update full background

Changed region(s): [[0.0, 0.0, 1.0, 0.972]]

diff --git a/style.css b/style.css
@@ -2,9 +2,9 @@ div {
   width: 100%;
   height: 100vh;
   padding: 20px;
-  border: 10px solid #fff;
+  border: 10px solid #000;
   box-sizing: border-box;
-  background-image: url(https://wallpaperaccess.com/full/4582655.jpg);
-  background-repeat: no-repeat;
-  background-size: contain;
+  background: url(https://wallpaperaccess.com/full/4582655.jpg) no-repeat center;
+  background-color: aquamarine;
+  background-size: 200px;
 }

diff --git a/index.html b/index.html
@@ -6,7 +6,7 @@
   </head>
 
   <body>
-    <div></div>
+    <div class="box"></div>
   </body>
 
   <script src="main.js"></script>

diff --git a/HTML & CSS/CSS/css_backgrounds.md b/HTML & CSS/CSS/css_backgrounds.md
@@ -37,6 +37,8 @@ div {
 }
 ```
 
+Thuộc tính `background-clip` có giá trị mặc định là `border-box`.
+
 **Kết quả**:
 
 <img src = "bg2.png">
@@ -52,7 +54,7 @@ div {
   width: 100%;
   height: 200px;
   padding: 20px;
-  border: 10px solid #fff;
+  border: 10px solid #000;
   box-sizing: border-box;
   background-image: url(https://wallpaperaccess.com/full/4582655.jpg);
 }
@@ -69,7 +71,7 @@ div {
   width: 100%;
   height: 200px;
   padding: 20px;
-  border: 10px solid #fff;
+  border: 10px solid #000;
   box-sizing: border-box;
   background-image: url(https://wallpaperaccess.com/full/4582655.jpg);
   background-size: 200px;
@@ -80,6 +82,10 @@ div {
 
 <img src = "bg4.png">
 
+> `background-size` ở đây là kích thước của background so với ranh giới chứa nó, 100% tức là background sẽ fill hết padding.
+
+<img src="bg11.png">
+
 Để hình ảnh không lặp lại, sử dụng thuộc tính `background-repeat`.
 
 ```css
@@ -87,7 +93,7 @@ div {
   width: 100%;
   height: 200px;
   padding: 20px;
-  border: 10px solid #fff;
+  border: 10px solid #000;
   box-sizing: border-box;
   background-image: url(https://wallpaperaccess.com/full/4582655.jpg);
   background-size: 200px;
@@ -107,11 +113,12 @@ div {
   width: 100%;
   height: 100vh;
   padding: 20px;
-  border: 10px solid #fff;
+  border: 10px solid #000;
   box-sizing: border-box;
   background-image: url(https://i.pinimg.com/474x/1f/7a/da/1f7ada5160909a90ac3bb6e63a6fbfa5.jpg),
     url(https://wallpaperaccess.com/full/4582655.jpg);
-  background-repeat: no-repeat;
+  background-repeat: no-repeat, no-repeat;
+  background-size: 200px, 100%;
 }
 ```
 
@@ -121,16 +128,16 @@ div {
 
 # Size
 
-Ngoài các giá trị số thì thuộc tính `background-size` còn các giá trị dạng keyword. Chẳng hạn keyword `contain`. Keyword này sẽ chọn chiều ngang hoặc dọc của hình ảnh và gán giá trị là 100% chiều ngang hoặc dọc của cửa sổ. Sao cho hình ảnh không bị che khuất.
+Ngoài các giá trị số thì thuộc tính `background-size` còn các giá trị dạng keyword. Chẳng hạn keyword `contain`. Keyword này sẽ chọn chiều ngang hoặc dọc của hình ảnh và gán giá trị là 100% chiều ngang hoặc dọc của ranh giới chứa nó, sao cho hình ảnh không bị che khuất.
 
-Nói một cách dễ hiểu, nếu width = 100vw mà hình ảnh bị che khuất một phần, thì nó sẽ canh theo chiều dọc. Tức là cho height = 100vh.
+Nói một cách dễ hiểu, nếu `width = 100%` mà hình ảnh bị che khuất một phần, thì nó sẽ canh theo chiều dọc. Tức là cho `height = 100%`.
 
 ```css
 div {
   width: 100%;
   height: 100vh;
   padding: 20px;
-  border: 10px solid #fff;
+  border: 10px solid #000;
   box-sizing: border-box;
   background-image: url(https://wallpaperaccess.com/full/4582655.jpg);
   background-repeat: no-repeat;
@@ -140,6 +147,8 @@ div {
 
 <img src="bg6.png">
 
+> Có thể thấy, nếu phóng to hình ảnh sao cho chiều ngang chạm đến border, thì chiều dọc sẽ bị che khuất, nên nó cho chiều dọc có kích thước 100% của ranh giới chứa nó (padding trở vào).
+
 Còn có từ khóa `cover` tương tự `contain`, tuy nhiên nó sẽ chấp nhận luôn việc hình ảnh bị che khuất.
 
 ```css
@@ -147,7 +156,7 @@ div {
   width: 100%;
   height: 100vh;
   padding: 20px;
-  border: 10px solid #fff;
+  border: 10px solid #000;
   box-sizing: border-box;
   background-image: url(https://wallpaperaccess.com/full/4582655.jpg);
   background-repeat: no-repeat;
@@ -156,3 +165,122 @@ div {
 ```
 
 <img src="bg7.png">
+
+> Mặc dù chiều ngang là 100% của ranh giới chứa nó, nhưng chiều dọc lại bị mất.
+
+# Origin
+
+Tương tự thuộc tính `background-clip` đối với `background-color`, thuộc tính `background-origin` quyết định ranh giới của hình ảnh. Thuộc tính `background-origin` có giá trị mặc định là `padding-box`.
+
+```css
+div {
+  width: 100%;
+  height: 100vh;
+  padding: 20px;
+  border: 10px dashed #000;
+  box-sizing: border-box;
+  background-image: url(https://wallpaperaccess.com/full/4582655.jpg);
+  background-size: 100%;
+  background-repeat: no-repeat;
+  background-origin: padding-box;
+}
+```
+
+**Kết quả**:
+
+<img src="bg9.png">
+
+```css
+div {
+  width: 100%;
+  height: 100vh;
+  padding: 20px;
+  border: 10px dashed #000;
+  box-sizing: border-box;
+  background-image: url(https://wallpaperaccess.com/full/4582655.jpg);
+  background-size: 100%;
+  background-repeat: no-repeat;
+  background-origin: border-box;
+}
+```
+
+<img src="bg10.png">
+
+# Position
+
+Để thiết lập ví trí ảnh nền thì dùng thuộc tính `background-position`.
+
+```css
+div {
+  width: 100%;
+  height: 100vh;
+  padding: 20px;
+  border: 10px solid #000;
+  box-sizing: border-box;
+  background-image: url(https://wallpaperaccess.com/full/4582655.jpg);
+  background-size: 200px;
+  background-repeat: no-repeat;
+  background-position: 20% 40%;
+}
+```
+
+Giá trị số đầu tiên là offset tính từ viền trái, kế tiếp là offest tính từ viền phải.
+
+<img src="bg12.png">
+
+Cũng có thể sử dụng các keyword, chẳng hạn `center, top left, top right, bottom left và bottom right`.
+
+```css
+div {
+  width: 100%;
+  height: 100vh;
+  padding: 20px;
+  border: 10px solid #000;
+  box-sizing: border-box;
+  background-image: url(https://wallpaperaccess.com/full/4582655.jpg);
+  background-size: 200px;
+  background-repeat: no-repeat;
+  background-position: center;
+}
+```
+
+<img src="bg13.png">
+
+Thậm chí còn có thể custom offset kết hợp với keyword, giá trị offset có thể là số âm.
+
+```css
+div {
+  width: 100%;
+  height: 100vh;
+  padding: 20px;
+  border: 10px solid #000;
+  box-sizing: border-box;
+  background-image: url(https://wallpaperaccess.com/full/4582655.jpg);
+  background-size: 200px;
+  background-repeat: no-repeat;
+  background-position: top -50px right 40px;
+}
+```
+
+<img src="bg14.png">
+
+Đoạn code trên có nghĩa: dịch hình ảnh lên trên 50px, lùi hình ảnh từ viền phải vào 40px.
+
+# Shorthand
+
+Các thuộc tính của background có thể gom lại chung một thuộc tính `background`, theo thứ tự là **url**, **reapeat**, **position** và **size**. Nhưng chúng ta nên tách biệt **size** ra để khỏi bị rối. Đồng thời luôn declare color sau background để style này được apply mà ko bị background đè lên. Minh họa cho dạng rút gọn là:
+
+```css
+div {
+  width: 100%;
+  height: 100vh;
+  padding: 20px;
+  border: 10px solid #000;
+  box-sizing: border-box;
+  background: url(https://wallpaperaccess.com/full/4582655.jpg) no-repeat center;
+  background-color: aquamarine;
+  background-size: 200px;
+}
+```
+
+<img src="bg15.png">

::::::::::

What you have to do
Work out how many lines of the entries include the word "không", and respond with that number and nothing more.

Answer box
3